No Refund Theatre’s performance of “The Miracle Worker” — an adaptation of William Gibson’s 1957 Broadway play — centers around Keller’s stunning relationship with Annie Sullivan, the teacher who would render the once afflicted young girl into the bright and communicative icon we remember her as today.
Based on Hellen Keller’s autobiography The Story of My Life, the story begins at Keller’s childhood home in Tuscumbia, Alabama. Her family, frustrated by their daughter’s obstinate and violent behavior, sits on the verge of sending her to an asylum.

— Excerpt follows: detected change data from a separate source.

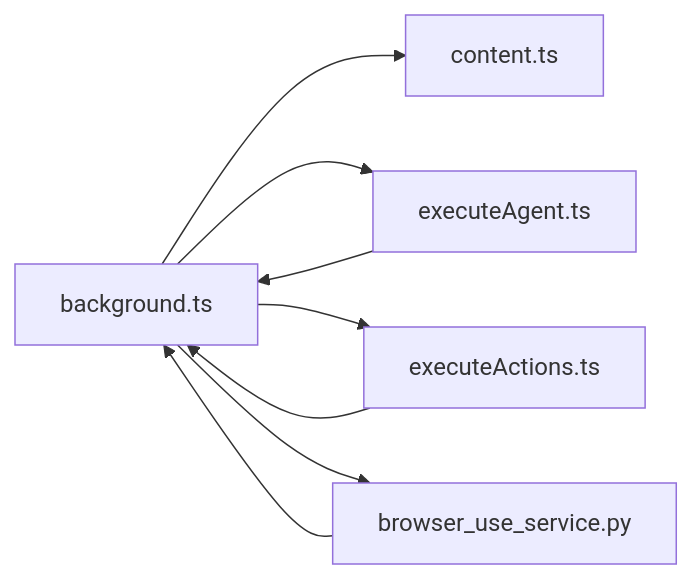
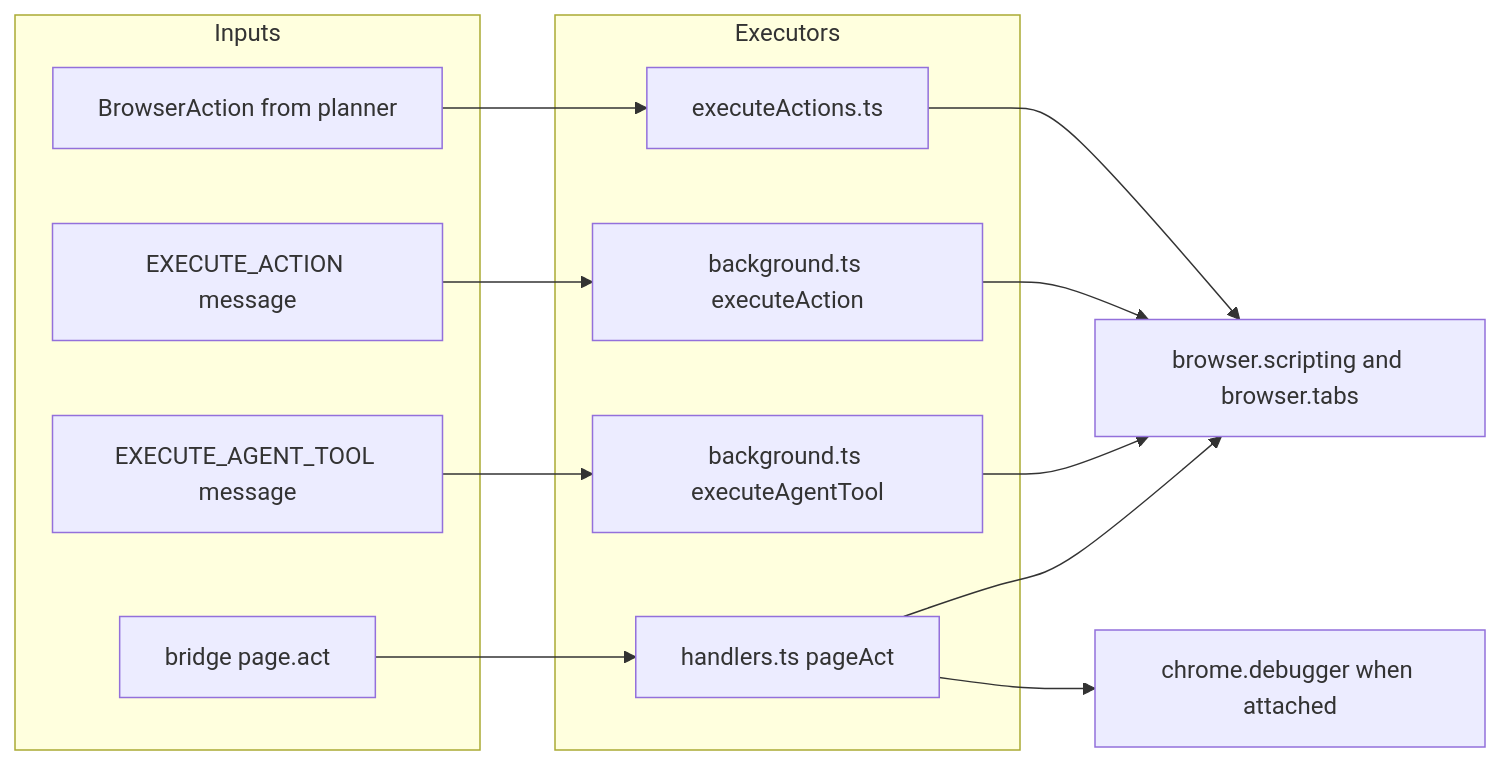
The fifth of 5 diagrams in src/data/docs/agentic-browser/Browser Automation/DOM Manipulation and Element Targeting.md (tashifkhan/tashif.codes), drawn with Mermaid before and after one commit. The commit also changed other lines of this file and 114 other files, not shown here.

````diff
--- a/src/data/docs/agentic-browser/Browser Automation/DOM Manipulation and Element Targeting.md
+++ b/src/data/docs/agentic-browser/Browser Automation/DOM Manipulation and Element Targeting.md
@@ -167,10 +163,24 @@
 ```mermaid
 graph LR
-BG["background.ts"] --> CS["content.ts"]
-BG --> UA1["executeAgent.ts"]
-BG --> UA2["executeActions.ts"]
-UA1 --> BG
-UA2 --> BG
-BG --> PY["browser_use_service.py"]
-PY --> BG
+  subgraph Inputs
+    Runtime["BrowserAction from planner"]
+    Message["EXECUTE_ACTION message"]
+    AgentTool["EXECUTE_AGENT_TOOL message"]
+    Mcp["bridge page.act"]
+  end
+  subgraph Executors
+    Exec["executeActions.ts"]
+    Legacy["background.ts executeAction"]
+    Named["background.ts executeAgentTool"]
+    Bridge["handlers.ts pageAct"]
+  end
+  Runtime --> Exec
+  Message --> Legacy
+  AgentTool --> Named
+  Mcp --> Bridge
+  Exec --> Common["browser.scripting and browser.tabs"]
+  Legacy --> Common
+  Named --> Common
+  Bridge --> Cdp["chrome.debugger when attached"]
+  Bridge --> Common
 ```
````
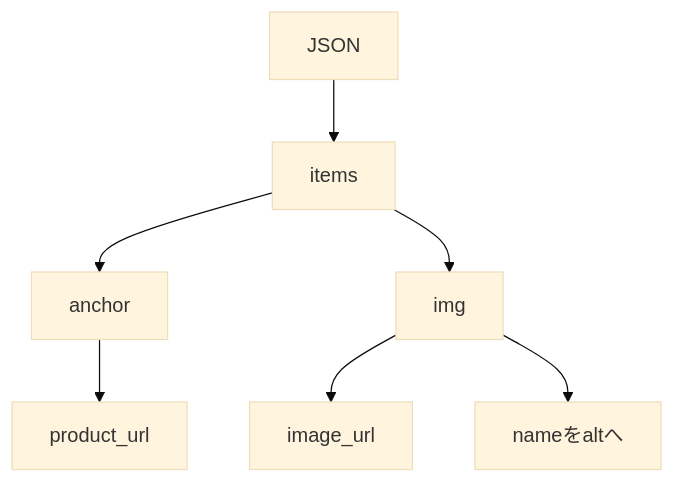
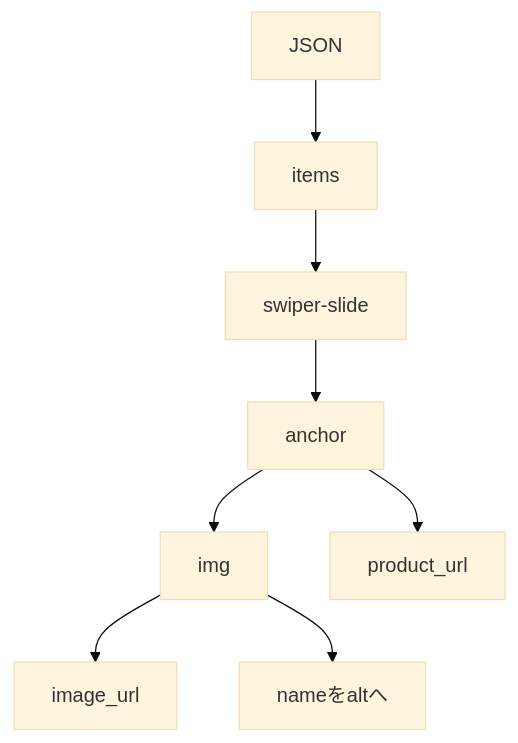
Before and after one commit to vibe-coding-world/musekinin-recipe-chapdaddy: the third of 6 diagrams in docs/設計_下部ECカルーセル.md, drawn with Mermaid (base theme). The commit also changed other lines of this file and 3 other files, not shown here.

````diff
--- a/docs/設計_下部ECカルーセル.md
+++ b/docs/設計_下部ECカルーセル.md
@@ -28,9 +39,10 @@
 ```mermaid
 flowchart TD
   A[JSON] --> B[items]
-  B --> C[anchor]
-  B --> D[img]
-  C --> E[product_url]
-  D --> F[image_url]
-  D --> G[nameをaltへ]
+  B --> C[swiper-slide]
+  C --> D[anchor]
+  D --> E[img]
+  D --> F[product_url]
+  E --> G[image_url]
+  E --> H[nameをaltへ]
 ```
````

The family’s last hope is the young governess Sullivan who, once blind herself, sees the potential in Keller that her family does not. Instead of spoiling and pitying her, Sullivan is determined to treat Keller like a girl who can already see. By isolating Keller in the family’s garden home for two weeks, Sullivan is able to reach Keller in ways others could not. When Keller’s father questions Sullivan’s methods, she replies, “misunderstanding is its own form of blindness.”
Director Elizabeth Kreider, a junior secondary education major and a special education minor, has been in previous productions of the play. For her, the storyline is extra personal.
“Being a special education minor, and having worked at a camp for kids with special needs, this play really hits home for me,” she said. “I think I want people to really think about how we relate to people with special needs and how we should be looking at their abilities and not just their disabilities.”
For this reason, the crew was prepared for a lengthy casting process. Kreider knew casting this show would be more difficult than shows in the past.
“It’s definitely a sensitivity that we paid a lot of attention to,” Kreider said. “I have resources in the Special Education and Communication Sciences and Disorders departments. Sarah (casted as Helen Keller) is absolutely wonderful. She did a lot of research. She put a lot of hard work into this. That was definitely different from what normal productions would encounter.”
NRT will present “The Miracle Worker” on November 10 and 11 at 9 p.m. in the HUB Flex Theatre for both performances. For more information about the cast and for further updates on the show, check out the Facebook event here.